* _REQUIREMENT_
Could you find every line in the entries below that holds the word "html" and copy it?

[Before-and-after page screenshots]
---+---

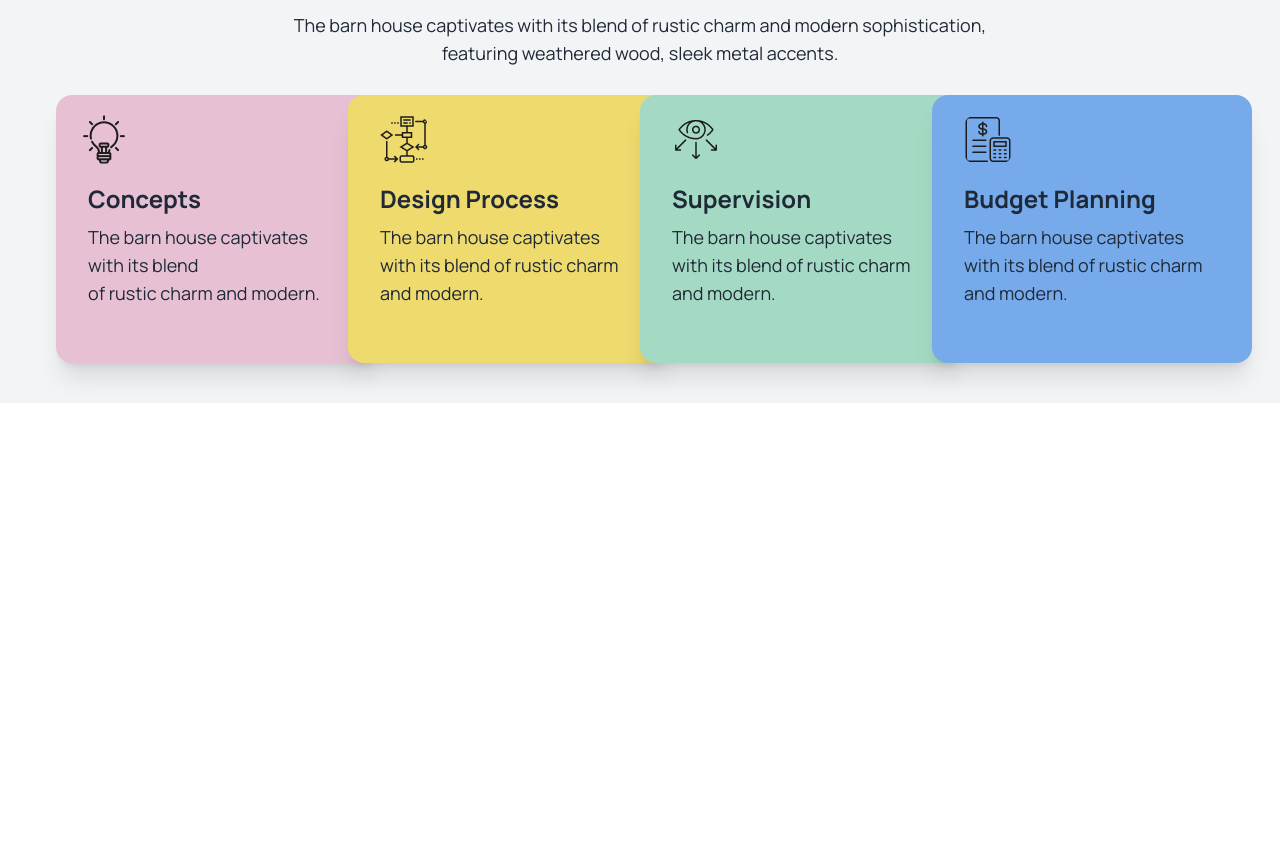
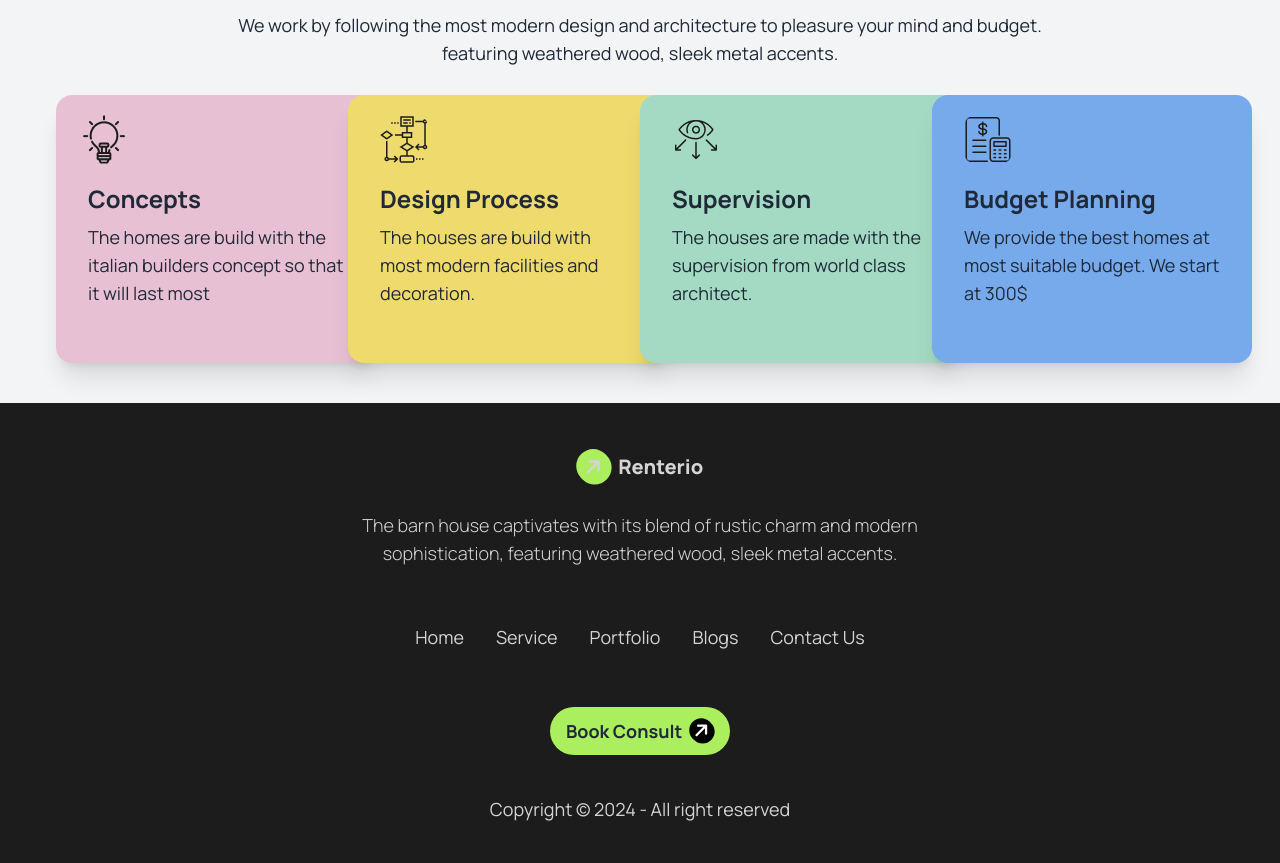
Before and after one commit to zohir26/home-rental, a plain HTML site: page index.html in a window 1280 px wide. Shown: the part 1486-2349 px from the top of the page. Before the commit the page ends 1889 px from the top, so only its background shows below. Drawn offline with nearby package versions, Linux system fonts and the light colour scheme.

Commit message:
responsive footer section

```diff
--- a/index.html
+++ b/index.html
@@ -135,8 +135,7 @@
      </div>
         <h1 class="text-5xl font-extrabold lg:mx-0">We design thoughtful, liveable spaces</h1>
         <p class="py-6 ">
-          The barn house captivates with its blend of rustic charm and
-          modern sophistication, featuring weathered wood, sleek metal accents.
+          Our goal is to build your dream house. We work hard all day long to meet your demand and budget.
         </p>
 
             <!-- card section 1-->
@@ -150,7 +149,7 @@
               <!-- card-text 2-->
                <div>
                 <h2 class="card-title">Commercial</h2>
-                <p>The barn house captivates with its blend of rustic charm and modern.</p>
+                <p>Our Residential area provide you most commercial facilities like club, friend zone and hall.</p>
                </div>
             </div>
 
@@ -165,7 +164,7 @@
             <!-- card-text 2-->
              <div>
               <h2 class="card-title">Residential</h2>
-              <p>The barn house captivates with its blend of rustic charm and modern.</p>
+              <p>Our houses are equipped with all the facilities like current, gas and water.</p>
              </div>
           </div>
       </div>
@@ -201,7 +200,7 @@
         </h2>
 
         <p class="py-2 text-lg text-center">
-          The barn house captivates with its blend of rustic charm and modern sophistication, <br>
+         We work by following the most modern design and architecture to pleasure your mind and budget. <br>
           <span class="text-center">featuring weathered wood, sleek metal accents.</span>
           </p>
       </div>
@@ -223,9 +222,7 @@
 
             <div class="card-body mt-8">
               <h2 class="card-title font-bold text-2xl">Concepts</h2>
-              <p class="text-lg">The barn house captivates <br>
-                with its blend <br> of rustic charm
-                and modern.</p>
+              <p class="text-lg">The homes are build with the italian builders concept so that it will last most</p>
             </div>
           </div>
 
@@ -242,7 +239,7 @@
 
                 <div class="card-body mt-8">
                   <h2 class="card-title font-bold text-2xl">Design Process</h2>
-                  <p class="text-lg"> The barn house captivates with its blend of rustic charm and modern.</p>
+                  <p class="text-lg"> The houses are build with most modern facilities and decoration.</p>
                 </div>
               </div>
 
@@ -259,7 +256,7 @@
 
             <div class="card-body mt-8">
               <h2 class="card-title font-bold text-2xl">Supervision</h2>
-              <p class="text-lg">The barn house captivates with its blend of rustic charm and modern.</p>
+              <p class="text-lg">The houses are made with the supervision from world class architect.</p>
             </div>
           </div>
 
@@ -276,7 +273,7 @@
 
                 <div class="card-body mt-8">
                   <h2 class="card-title font-bold text-2xl">Budget Planning</h2>
-                  <p class="text-lg">The barn house captivates with its blend of rustic charm and modern.</p>
+                  <p class="text-lg">We provide the best homes at most suitable budget. We start at 300$</p>
                 </div>
               </div>
 
@@ -289,6 +286,35 @@
   </section>
 </main>
 
-<footer></footer>
+<!-- footer part -->
+<footer class="footer footer-center bg-[#1C1C1C] text-stone-300 p-10">
+
+  <aside>
+      <!-- logo part-->
+      <a class="btn btn-ghost text-4xl lg:text-xl font-extrabold mb-3"> <i class="fa-solid fa-arrow-right -rotate-45 bg-btn-primary rounded-3xl p-2"></i> Renterio</a>
+     <!-- text part-->
+    <p class="font-light text-2xl lg:text-lg ">
+      The barn house captivates with its blend of rustic charm and modern <br> sophistication, featuring weathered wood, sleek metal accents.
+    </p>
+
+  </aside>
+  <nav>
+
+   <ul class="menu flex lg:flex-row p-2 text-2xl lg:text-lg justify-center items-center">
+    <li><a>Home</a></li>
+    <li><a>Service</a></li>
+    <li><a>Portfolio</a></li>
+    <li><a>Blogs</a></li>
+    <li><a>Contact Us</a></li>
+  </ul>
+</nav>
+
+  <!-- final button-->
+  <div>
+    <a class="btn bg-btn-primary rounded-3xl font-bold border-none text-2xl lg:text-lg">Book Consult <i class="fa-solid fa-arrow-right -rotate-45 bg-black text-white rounded-3xl p-1"></i></a>
+</div>
+<!-- copyright section-->
+<p class="text-2xl lg:text-lg">Copyright © 2024 - All right reserved</p>
+</footer>
 </body>
 </html>
```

---+---

* _SOLUTION FOR THIS TASK_
Before and after one commit to zohir26/home-rental, a plain HTML site: page index.html in a window 1280 px wide. Shown: the part 1486-2349 px from the top of the page. Before the commit the page ends 1889 px from the top, so only its background shows below. Drawn offline with nearby package versions, Linux system fonts and the light colour scheme.
--- a/index.html
+++ b/index.html
 </html>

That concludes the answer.